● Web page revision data

Segment Open

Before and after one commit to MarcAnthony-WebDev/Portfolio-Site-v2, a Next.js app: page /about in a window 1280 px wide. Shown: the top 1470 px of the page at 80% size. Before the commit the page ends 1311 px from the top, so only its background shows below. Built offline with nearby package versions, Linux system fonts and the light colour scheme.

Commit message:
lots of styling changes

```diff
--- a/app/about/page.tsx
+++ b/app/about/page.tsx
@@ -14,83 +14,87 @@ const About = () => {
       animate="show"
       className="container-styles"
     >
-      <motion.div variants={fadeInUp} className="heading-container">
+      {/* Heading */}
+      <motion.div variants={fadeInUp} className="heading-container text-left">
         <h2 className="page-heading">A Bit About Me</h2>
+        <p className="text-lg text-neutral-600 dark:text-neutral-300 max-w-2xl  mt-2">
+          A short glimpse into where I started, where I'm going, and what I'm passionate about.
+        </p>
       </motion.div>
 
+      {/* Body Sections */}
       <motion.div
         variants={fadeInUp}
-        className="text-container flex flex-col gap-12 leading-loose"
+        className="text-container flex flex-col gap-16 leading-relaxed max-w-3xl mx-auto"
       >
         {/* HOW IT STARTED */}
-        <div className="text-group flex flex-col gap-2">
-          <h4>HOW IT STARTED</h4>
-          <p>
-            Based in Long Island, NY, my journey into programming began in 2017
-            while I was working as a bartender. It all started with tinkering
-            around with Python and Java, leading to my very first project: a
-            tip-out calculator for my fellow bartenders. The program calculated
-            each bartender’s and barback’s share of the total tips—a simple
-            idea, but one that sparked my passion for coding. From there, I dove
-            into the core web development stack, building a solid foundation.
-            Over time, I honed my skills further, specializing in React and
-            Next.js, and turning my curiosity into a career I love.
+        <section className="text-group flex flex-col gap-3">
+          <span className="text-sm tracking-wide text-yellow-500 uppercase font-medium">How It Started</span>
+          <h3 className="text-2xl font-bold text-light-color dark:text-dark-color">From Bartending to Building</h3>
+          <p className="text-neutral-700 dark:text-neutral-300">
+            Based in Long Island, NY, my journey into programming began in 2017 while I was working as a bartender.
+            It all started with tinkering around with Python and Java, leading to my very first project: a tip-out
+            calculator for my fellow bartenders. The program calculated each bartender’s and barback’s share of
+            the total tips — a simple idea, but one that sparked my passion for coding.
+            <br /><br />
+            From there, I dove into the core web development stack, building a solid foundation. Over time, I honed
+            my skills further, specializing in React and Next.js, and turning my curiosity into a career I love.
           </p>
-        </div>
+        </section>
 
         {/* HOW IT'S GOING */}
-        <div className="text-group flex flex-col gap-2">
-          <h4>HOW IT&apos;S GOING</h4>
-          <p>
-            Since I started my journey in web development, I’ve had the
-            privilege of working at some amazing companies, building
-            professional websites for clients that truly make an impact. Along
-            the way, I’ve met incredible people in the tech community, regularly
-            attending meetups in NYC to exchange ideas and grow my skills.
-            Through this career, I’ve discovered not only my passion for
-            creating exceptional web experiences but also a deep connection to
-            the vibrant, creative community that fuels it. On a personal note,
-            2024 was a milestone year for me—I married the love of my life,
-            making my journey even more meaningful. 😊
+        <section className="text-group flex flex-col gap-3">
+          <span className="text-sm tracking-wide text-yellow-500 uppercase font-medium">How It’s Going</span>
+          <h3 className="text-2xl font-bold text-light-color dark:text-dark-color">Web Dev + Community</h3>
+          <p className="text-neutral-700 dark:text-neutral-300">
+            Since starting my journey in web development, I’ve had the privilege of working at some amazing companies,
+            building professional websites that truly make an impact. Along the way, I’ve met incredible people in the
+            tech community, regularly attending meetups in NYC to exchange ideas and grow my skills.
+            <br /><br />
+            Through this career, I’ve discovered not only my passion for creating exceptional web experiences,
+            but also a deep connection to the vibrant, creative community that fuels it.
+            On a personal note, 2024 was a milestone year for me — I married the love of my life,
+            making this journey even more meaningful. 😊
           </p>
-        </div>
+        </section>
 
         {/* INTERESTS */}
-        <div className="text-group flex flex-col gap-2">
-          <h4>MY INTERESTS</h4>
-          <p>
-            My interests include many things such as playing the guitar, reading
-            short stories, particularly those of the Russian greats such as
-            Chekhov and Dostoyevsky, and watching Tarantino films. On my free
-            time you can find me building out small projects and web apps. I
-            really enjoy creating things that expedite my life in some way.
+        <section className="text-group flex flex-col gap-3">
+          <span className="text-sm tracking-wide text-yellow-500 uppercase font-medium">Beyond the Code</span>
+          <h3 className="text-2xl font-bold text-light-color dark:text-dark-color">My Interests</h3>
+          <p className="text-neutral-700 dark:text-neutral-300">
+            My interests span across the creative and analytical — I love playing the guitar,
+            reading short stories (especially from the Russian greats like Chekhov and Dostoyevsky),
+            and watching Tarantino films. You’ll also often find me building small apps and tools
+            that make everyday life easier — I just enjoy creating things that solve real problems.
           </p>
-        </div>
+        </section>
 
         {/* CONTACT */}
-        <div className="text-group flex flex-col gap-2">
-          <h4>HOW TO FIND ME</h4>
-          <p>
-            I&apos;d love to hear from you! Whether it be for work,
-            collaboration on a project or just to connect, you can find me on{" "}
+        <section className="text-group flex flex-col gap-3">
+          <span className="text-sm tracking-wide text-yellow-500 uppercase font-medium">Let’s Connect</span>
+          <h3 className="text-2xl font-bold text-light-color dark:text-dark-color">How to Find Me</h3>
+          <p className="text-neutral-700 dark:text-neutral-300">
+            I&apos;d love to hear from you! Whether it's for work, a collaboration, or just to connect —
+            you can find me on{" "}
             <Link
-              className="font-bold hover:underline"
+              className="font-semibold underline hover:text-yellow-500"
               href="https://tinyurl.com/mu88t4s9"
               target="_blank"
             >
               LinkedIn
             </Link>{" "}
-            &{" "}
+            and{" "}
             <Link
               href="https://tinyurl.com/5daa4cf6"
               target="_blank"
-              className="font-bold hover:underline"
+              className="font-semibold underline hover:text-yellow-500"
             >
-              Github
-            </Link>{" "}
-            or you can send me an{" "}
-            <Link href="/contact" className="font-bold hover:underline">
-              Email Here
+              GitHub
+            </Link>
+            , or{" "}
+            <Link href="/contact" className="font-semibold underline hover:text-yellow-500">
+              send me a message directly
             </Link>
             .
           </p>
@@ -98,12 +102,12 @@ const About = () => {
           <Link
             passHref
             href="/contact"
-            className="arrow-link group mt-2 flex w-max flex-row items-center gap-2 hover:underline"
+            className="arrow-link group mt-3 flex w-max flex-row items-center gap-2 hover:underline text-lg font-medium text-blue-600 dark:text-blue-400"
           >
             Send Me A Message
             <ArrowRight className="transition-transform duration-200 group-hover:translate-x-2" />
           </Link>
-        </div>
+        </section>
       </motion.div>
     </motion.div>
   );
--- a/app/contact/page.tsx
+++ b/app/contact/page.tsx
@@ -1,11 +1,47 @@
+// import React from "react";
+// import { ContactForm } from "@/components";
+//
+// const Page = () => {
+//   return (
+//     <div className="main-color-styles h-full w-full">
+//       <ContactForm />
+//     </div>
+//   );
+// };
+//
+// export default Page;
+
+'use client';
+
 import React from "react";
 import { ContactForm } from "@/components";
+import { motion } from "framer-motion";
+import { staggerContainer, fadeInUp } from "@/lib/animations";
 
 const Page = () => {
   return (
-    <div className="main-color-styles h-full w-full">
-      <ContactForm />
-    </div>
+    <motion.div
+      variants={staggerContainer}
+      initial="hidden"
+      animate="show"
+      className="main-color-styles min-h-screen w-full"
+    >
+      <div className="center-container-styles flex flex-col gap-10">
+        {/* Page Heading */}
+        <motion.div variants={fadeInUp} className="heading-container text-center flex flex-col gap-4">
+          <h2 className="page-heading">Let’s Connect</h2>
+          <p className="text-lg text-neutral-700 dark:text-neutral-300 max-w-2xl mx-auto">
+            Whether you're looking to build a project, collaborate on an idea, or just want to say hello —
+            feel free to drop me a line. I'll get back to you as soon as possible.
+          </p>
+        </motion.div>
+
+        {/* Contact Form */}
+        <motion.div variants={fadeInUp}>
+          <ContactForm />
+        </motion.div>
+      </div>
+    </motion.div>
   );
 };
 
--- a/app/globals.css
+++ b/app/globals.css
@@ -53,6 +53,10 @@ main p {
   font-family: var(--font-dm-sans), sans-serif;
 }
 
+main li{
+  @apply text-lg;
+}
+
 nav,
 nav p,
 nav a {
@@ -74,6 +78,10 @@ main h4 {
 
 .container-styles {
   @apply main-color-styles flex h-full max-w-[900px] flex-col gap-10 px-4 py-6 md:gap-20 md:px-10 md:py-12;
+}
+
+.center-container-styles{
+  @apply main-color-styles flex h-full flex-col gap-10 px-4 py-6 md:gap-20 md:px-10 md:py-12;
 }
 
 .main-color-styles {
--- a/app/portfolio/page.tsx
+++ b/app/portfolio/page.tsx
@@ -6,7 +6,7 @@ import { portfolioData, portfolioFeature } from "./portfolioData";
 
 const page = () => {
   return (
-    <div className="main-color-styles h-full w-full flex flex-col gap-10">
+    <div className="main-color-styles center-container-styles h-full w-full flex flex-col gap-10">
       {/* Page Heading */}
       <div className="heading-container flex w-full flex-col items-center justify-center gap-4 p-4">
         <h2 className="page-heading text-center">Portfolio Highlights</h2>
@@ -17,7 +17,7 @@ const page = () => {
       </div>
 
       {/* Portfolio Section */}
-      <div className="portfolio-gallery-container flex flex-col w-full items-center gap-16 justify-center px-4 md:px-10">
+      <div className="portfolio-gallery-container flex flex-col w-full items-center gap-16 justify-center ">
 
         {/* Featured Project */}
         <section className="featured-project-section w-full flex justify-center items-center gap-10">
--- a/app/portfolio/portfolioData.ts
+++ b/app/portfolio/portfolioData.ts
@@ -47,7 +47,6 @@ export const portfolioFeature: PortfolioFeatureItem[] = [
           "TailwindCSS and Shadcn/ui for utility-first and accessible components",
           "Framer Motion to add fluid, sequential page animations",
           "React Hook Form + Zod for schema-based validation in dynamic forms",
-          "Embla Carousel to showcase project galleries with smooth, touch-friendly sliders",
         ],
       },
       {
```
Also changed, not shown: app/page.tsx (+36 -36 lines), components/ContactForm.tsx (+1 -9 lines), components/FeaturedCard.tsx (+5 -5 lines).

Segment Closed

● EXERCISE REQUIREMENTS
The reply is to be one number, the count of lines in the records above that contain "Whether".

● SOLVED EXERCISE
3